The facility will be based on three key principles:

  • Governance: It will offer a helping hand to those ACP countries that display real commitment to the development of sound national water policies. Funds from the facility will be invested in measures to build or strengthen institutional and regulatory frameworks which are seen as a precondition for recipient countries’ ability to attract more funds.

  • Ownership: The facility will be a demand-driven instrument supporting the realization of existing initiatives such as the EU-Africa strategic partnership. At country level, the focus will be on realizing recipient countries’ poverty reduction strategies that fully integrate water and sanitation as priority areas.

  • Innovation and flexibility. The facility should generate maximum leverage by offering creative combinations of grants with other financial sources to fund basic infrastructure. This could be the necessary seed capital to get projects off the ground and ensure the development of the enabling environment needed for investment. And it should be a tool in forging the public-private partnerships needed to increase funding.

Many will be the rewards – such as in poverty reduction, sustainable development and conflict prevention – if we manage to deliver real improvements in people’s access to water and sanitation around the world. Many, too, will be the costs if we fail. We have undertaken clear commitments. Now it is time for these to be reflected in developing countries’ policies and budgets, and in the response from the international community in generating the necessary funds. The Commission stands by its commitments. With the water initiative, the water facility and other efforts seeing the light of day, there is a real chance that we will be able substantially to reduce the number of people for whom a glass of clean tap water remains a dream

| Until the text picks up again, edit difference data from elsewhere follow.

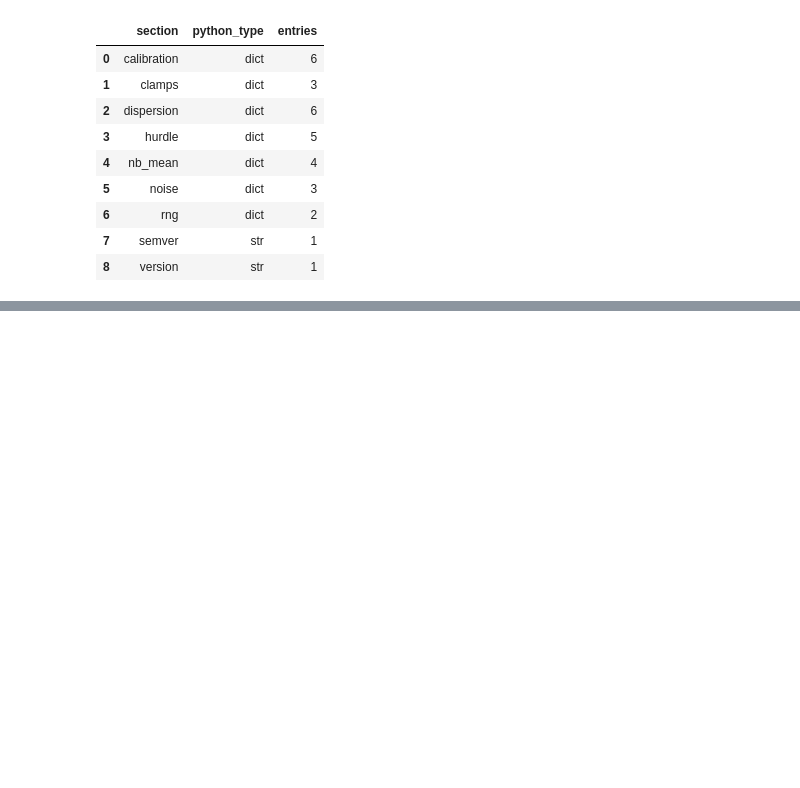
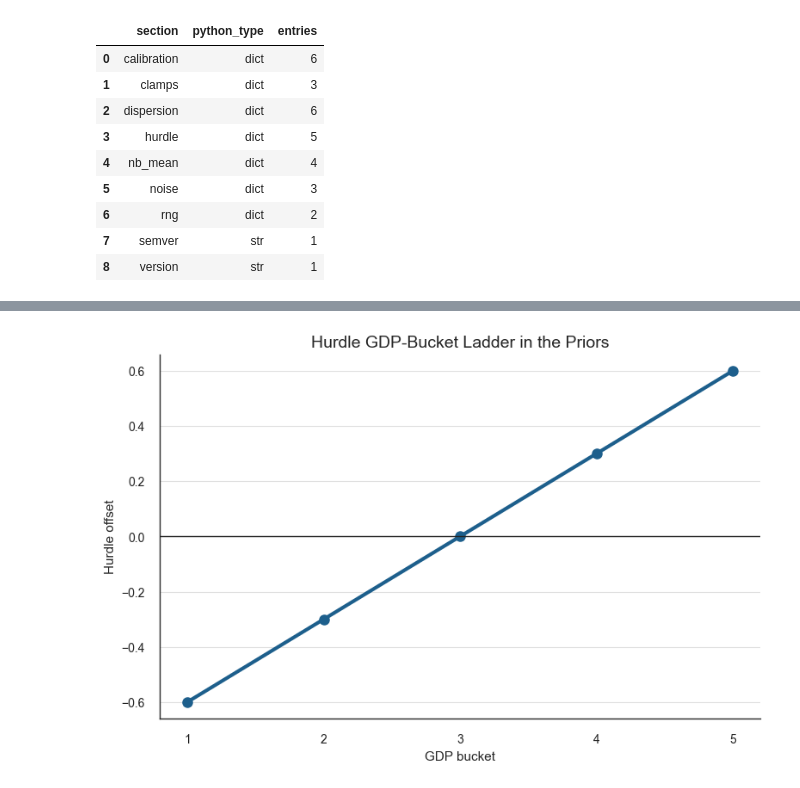
Before and after one commit to EsosaOrumwese/fraud-detection-system, a Jupyter notebook: analysis/dev_full_offline_investigation/00_investigation/notebooks/00_understanding_governed_data_world_p1.ipynb, the cells around one changed output, grey strips where cells are left out. Saved outputs shown, nothing was run; the diff lists cells and outputs as text; code cells hidden in the pictures; blank space fills up the shorter version.

```diff
--- a/analysis/dev_full_offline_investigation/00_investigation/notebooks/00_understanding_governed_data_world_p1.ipynb
+++ b/analysis/dev_full_offline_investigation/00_investigation/notebooks/00_understanding_governed_data_world_p1.ipynb
@@ -1977,0 +2565,4 @@ top_level_section_count: 9
+# %%
+plot_hurdle_priors_bucket_ladder(hurdle_priors)
+# %% [output]
+[figure, added]
```
Also changed, not shown: parts of 17 cells of this notebook.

Poul Nielson is EU Commissioner for Development and Humanitarian Aid, and Chief Executive Officer for the EuropeAid Co-operation Office.

PHOTOGRAPH: K. C. Limarga/UNEP/Topham


This issue:
Contents | Editorial K. Töpfer | Action for tomorrow | Turning words into action | One hand washes the other | People | Fragile resource | Realizing the dream | Washing away poverty | At a glance: Water and sanitation | Music makes magic – Angélique Kidjo | Targeting sanitation | In a city like Mumbai | Flowing from the bottom up | Books & products | Watering a thirsty land | Peace through parks | Reaching the unheard


Complementary issues:
Water, 1996
Freshwater, 1998
The Environment Millennium, 2000
Poverty Health and the Environment, 2001
WSSD, 2002
Freshwater, 2003